While families normally have a reasonable understanding of their income, the full scope and magnitude of expenses is not always clear. This applies to both investment-related as well as personal expenses. By focusing on just the income, they see only half of the picture.

Tracking investment-related expenses is crucial for calculating net return on investments. The potential for tax deductibility of expenditures must also be considered and accounted for.

The family should also track personal, office and other spending. This is a precursor to better decision making on one’s cash flow and long-term financial planning.

Balance Sheet and Income Statement

Income and expense should be recorded on an accrual or cash basis as per applicable accounting standards. Then it must be reconciled against actual realization and incurrence respectively. Such recording and monitoring must happen on a weekly basis. Where discrepancies exist, it is important to follow up promptly.

Appendix 1 contains the standard operating practices that an accountant should follow to accurately journalize and reconcile key transactions.

Capital transactions involving fixed assets and notional charges such as depreciation are an important part of running a family office too. Appendix 2 contains the standard operating practices for fixed assets procurement, disposal, physical verification and depreciation.

Regular broker, custodian and bank reconciliations are an essential part of data verification and controls. Standard procedures around them can be found in Appendix 3.

Essential activities around financial period closings and reporting are included in Appendix 4.

Statement of Cash Flows

A statement of cash flows should be prepared periodically (at least monthly) to estimate funds required for the period. It should be prepared for 3 months on a rolling basis to provide better information to support investment decisions.

The statement should consist of funds expected to be received (inflow) and expected pay-outs (outflow). The inflow should include income and maturity of investments. The outflow should include expenses for the period. Details of inflow and outflow should be obtained from those with knowledge, verified by the accounts team and approved by the head of accounts.

The forecasted statement of cash flows should be compared with the actual cash flow statement for the period.
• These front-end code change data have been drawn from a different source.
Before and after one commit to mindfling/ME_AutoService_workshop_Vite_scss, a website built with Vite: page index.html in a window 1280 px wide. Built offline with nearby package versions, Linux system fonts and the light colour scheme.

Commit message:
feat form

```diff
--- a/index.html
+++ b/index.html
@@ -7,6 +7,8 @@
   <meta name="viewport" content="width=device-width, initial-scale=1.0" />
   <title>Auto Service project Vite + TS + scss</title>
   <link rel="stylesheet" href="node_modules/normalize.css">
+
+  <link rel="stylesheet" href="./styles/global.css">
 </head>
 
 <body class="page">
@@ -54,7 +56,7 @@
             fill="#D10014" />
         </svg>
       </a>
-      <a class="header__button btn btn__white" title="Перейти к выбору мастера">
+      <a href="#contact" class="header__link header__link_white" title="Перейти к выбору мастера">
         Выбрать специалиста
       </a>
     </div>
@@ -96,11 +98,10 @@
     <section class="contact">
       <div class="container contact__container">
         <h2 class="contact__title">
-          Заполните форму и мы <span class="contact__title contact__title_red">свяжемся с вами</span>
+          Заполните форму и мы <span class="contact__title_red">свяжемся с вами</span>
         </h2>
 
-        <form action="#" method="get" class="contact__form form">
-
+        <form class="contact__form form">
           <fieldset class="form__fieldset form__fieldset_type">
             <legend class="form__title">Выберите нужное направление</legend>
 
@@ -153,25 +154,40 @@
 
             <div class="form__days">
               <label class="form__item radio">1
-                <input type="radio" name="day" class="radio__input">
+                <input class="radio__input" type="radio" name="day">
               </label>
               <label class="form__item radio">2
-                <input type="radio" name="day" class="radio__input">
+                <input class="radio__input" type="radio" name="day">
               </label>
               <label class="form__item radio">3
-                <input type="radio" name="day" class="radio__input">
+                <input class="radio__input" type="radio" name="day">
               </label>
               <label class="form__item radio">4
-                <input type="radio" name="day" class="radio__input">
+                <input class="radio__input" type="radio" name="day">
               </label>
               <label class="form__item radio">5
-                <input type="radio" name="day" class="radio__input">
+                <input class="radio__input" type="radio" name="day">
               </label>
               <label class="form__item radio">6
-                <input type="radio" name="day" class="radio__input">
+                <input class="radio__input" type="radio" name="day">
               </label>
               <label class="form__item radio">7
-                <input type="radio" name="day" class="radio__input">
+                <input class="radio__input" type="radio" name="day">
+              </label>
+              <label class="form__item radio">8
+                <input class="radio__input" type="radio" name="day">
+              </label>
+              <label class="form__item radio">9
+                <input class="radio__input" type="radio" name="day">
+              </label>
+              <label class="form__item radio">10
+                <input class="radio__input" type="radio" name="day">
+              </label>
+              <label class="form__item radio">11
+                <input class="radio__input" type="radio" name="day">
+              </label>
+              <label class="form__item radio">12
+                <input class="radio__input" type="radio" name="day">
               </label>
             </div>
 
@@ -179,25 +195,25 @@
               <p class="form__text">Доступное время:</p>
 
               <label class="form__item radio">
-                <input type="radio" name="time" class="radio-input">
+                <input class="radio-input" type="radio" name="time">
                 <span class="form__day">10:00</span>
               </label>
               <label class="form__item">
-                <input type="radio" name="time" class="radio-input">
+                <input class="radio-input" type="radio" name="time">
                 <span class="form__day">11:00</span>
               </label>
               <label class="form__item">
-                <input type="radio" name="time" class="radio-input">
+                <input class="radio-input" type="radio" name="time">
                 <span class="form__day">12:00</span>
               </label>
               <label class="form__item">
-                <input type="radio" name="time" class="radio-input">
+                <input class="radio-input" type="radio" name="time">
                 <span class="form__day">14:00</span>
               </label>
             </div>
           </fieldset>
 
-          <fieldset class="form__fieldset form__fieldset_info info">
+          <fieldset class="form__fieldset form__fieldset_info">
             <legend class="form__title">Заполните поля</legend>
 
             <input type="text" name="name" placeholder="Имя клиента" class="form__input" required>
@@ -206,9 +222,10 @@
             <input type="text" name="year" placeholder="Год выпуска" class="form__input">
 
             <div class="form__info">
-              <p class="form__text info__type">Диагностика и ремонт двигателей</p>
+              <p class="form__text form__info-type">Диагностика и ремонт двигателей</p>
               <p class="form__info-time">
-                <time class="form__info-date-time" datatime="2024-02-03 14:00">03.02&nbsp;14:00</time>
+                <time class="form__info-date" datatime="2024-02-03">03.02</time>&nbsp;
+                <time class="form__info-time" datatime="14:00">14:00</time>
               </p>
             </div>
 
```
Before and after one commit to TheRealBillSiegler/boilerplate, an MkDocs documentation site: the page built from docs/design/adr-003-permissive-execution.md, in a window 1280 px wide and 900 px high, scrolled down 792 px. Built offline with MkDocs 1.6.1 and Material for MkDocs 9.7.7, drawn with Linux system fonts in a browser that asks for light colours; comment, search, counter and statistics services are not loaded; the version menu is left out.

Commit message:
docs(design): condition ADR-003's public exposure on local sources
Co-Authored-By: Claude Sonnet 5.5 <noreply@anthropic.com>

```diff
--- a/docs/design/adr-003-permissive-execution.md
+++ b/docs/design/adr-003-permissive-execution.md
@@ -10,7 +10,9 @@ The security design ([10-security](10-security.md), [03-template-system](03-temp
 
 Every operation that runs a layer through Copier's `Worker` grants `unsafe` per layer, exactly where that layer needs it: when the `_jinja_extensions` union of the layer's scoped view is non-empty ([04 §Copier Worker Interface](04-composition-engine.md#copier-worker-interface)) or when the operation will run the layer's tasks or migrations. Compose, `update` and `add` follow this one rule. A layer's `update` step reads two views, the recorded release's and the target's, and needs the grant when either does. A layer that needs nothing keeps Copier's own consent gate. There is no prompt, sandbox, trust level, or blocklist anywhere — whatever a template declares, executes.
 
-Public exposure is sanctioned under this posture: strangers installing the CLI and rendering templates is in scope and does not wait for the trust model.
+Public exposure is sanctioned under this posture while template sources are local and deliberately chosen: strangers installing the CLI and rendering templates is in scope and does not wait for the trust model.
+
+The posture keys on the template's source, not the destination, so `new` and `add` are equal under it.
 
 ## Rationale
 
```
Any large variances warrant a root-cause analysis for discrepancies and resolution.